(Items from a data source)
———

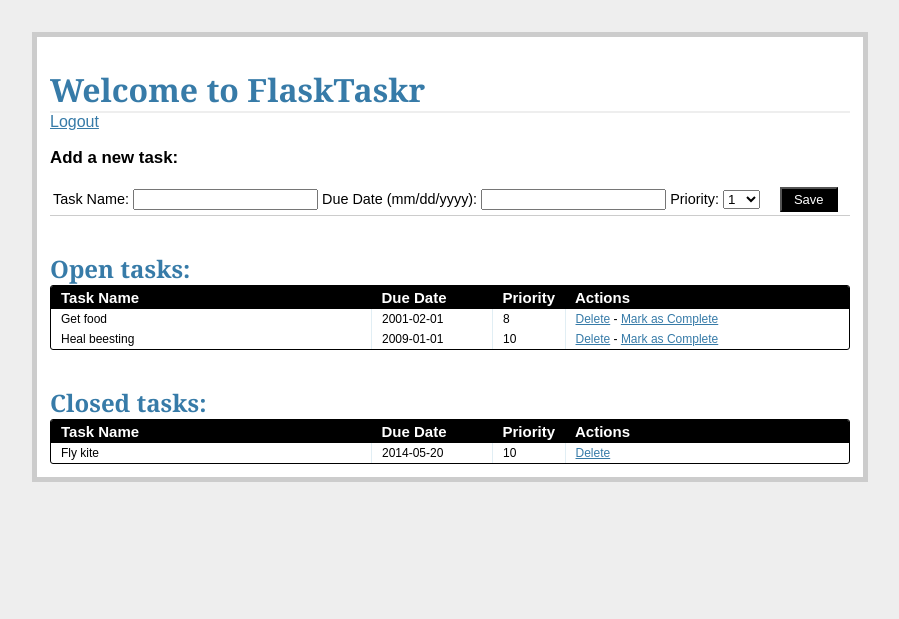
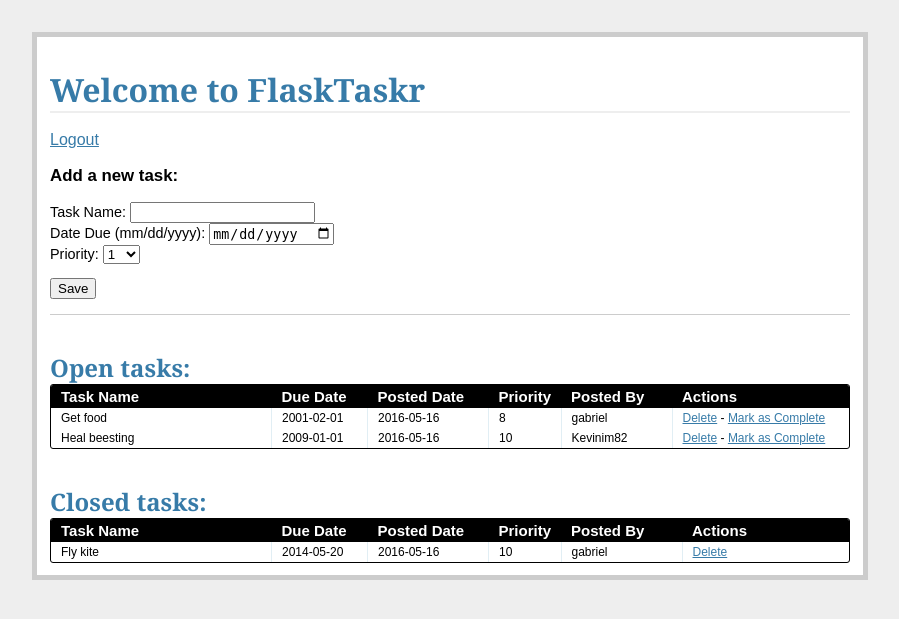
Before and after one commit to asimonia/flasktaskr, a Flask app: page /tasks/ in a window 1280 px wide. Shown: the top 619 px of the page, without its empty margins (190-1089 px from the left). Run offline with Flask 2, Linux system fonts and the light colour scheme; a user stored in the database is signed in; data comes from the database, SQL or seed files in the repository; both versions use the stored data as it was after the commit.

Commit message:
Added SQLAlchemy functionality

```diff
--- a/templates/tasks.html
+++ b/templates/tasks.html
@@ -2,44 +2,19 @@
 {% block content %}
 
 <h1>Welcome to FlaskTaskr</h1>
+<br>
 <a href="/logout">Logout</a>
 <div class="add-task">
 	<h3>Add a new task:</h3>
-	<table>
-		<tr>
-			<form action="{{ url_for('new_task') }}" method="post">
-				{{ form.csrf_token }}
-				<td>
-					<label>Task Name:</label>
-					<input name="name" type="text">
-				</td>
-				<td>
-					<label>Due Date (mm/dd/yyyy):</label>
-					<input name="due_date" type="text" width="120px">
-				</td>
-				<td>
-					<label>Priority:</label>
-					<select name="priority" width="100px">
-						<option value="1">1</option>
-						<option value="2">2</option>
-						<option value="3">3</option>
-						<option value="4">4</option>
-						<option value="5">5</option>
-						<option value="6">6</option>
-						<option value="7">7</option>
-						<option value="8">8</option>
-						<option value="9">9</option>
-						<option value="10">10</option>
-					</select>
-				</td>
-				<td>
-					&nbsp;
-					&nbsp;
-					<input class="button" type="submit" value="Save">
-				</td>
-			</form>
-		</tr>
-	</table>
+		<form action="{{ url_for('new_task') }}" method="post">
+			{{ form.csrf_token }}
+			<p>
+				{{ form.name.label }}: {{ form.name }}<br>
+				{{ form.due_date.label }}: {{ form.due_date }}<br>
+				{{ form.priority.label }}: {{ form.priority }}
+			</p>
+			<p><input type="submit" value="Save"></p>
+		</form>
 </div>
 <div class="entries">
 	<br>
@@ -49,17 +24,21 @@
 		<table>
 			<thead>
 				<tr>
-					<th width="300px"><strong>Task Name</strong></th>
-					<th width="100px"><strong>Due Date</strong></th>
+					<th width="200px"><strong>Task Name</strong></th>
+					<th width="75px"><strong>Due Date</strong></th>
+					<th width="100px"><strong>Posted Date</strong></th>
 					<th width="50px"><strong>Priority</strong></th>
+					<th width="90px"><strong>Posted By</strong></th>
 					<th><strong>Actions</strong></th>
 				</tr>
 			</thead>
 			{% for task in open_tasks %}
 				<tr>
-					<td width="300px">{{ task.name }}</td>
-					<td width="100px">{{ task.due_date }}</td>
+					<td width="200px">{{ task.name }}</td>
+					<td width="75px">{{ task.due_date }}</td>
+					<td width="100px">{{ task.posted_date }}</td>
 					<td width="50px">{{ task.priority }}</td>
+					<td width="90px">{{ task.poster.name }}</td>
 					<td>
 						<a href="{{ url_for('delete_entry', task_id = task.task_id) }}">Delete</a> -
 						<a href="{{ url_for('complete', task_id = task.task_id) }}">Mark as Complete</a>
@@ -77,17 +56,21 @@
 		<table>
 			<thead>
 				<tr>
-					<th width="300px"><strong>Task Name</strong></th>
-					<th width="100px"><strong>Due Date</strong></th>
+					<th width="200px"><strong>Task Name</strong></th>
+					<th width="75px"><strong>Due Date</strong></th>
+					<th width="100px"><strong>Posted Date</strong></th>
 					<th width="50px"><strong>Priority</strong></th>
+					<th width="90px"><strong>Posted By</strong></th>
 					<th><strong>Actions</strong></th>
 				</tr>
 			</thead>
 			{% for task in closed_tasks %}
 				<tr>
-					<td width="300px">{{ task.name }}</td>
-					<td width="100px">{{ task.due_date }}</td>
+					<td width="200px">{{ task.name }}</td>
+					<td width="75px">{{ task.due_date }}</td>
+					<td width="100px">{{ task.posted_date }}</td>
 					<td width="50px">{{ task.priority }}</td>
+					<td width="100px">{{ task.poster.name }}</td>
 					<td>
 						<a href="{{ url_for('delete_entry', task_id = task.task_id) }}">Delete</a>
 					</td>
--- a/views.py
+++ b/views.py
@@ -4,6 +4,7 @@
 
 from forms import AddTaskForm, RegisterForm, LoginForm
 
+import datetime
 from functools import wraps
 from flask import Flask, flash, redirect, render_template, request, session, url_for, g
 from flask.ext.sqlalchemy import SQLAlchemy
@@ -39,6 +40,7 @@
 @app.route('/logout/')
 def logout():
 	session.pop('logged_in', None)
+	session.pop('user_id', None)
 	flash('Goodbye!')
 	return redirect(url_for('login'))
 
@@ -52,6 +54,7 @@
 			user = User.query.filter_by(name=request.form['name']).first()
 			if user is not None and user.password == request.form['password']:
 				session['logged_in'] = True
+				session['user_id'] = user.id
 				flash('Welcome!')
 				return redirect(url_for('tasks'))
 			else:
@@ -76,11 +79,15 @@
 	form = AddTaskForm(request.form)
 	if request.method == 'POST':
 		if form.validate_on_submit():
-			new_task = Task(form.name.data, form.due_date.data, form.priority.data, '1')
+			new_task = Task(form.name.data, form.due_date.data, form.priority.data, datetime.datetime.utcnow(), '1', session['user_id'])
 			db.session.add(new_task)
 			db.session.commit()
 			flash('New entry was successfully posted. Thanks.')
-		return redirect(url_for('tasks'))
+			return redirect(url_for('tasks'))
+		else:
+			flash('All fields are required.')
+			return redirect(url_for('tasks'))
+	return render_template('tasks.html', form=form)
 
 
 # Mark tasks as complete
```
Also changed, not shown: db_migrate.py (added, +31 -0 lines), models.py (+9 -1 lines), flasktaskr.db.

———

From the records, determine the number of lines holding the word "value", and state that number only.

12